In short, the more you charge, the higher your outstanding balances. And the higher your balances, the lower your available credit and credit score will be.
That’s pretty straightforward stuff, but it may not apply to everyone because some folks may want a higher credit score despite making very few credit purchases.
However, there’s yet another way to give your credit scores a boost without simply doing nothing.
Increase Your Credit Limits
I’m talking about increasing credit card limits, something that is very easy (and fast) to accomplish thanks to the many credit card management tools now at our fingertips.
If you visit just about any credit card issuer’s website, you should be able to find an area to increase your credit limit online.
Put simply, you enter the desired amount you’d like (e.g. $10,000 if your current limit is $5,000) or you simply ask for an increase and get what you get and don’t get upset.
When it comes to credit card issuer Discover, you simply enter your gross annual income, employer name, and monthly housing/rent payment. Then they present you with your new credit line. It can take as little as a few seconds to get your new line of credit.
With other issuers, such as American Express, you are asked to enter your desired credit limit and then hope they extend it to you. Apparently you can get 3x your starting limit with little trouble.
So if you started with $5,000, you could get it increased to $15,000 simply by visiting the American Express website and filling out an online form.
The underlying goal of such moves is to lower your credit utilization, which is the percentage of credit you’re actively using at any given time.
A lower utilization, similar to a lower debt-to-income ratio, is viewed favorably.
So imagine you have that American Express credit card with a $5,000 limit.
If you currently have a $2,500 balance, even if it’ll be paid off on time and not revolved, you’re essentially using 50% of your available credit. This isn’t a good thing when it comes to credit.
You may actually want to keep your utilization below 25%, in this case, no more than $1,250, again, even if you pay it off in full by the due date.
But what if you naturally charge a lot on your credit cards each month, despite paying all of them off every month? What can you do to keep utilization low?
Well, if your credit limit happened to be $10,000 instead of $5,000, that $2,500 balance would only represent 25% utilization.
In other words, all you have to do is ask for higher credit limits, instead of spending less. Of course, spending less will sweeten the deal and ideally push your credit score even higher.
Tip: It’s easier to get credit limit increases approved if your balances are low because you’re viewed as a lower risk customer.
Pay Off Your Existing Balances
In conjunction with this tip, you can pay down any balances you may have, assuming you don’t pay your credit cards in full each month.
If implemented together, you can get higher limits and reduce balances, which will be a one-two punch in the credit utilization department.

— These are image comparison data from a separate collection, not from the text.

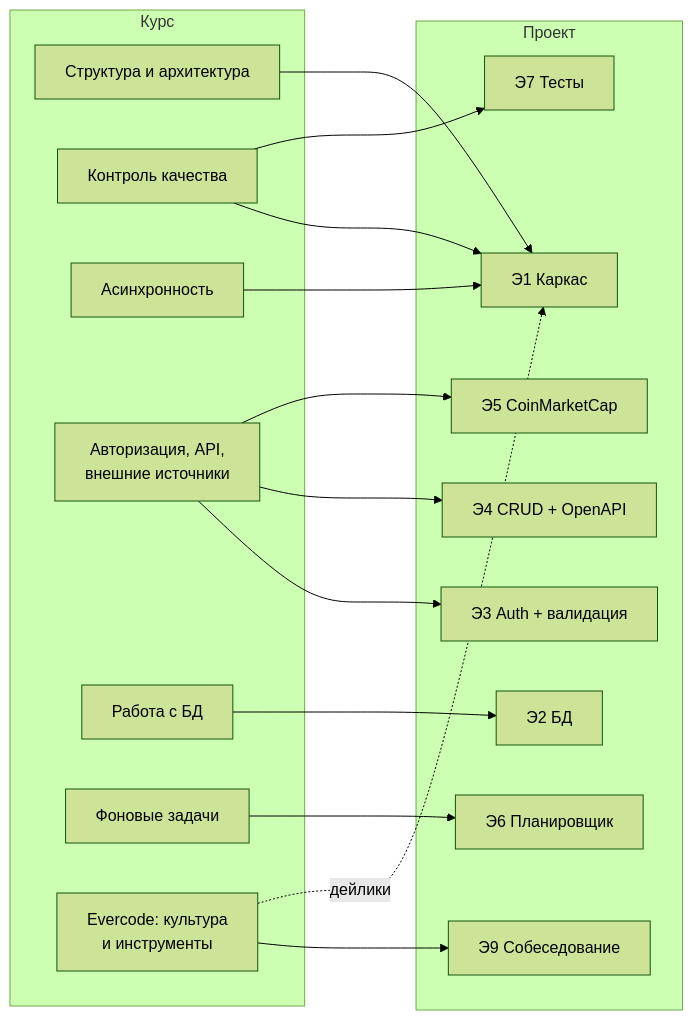
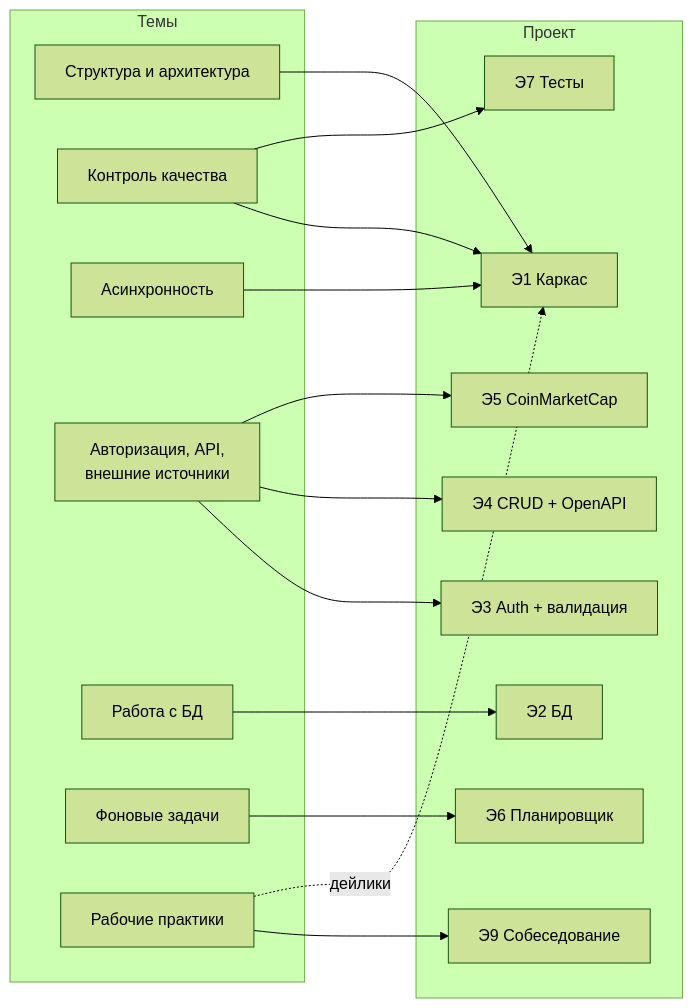
Before and after one commit to LeshBerz/crypto-price-tracker: the diagram in docs/course/course-map.md, drawn with Mermaid (forest theme). The commit also changed other lines of this file and 58 other files, not shown here.

````diff
--- a/docs/course/course-map.md
+++ b/docs/course/course-map.md
@@ -8,33 +7,33 @@
 ```mermaid
 flowchart LR
-  subgraph Курс
+  subgraph Темы
     L1[Структура и архитектура]
     L2[Контроль качества]
     L3[Асинхронность]
     L4[Авторизация, API,<br/>внешние источники]
     L5[Работа с БД]
     L6[Фоновые задачи]
-    L7[Evercode: культура<br/>и инструменты]
+    L7[Рабочие практики]
   end
   subgraph Проект
     E1[Э1 Каркас]
     E2[Э2 БД]
     E3[Э3 Auth + валидация]
     E4[Э4 CRUD + OpenAPI]
     E5[Э5 CoinMarketCap]
     E6[Э6 Планировщик]
     E7[Э7 Тесты]
     E9[Э9 Собеседование]
   end
   L1 --> E1
   L2 --> E1
   L2 --> E7
   L3 --> E1
   L4 --> E3
   L4 --> E4
   L4 --> E5
   L5 --> E2
   L6 --> E6
   L7 --> E9
   L7 -.дейлики.-> E1
 ```
````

So using our same example, if the person with the $2,500 balance lets it float from month to month and only has a $5,000 credit limit, imagine if they got a higher limit and started paying it down.
They could push their utilization down from 50% to say 15% if they got the limit increased to $10,000 and paid $1,000 off the balance.
Additionally, smaller credit card balances mean you’ll have more of your income available to use toward a mortgage payment. So you may actually be able to qualify for a larger mortgage and/or buy more house.
The only caveat here is that a credit limit increase request could result in a hard inquiry on your credit report, which could ding your credit slightly. It’s temporary, but could offset some of the expected gains of a higher limit.
So either request the higher limits several months in advance of applying for a mortgage, or ask the credit card issuer if it will result in a hard or soft pull before making the request. If it’s the latter, it won’t harm your credit score.
In any case, you’ll want to approach mortgage lenders with the highest credit score possible to ensure you have the best chance of approval and obtain the lowest interest rate.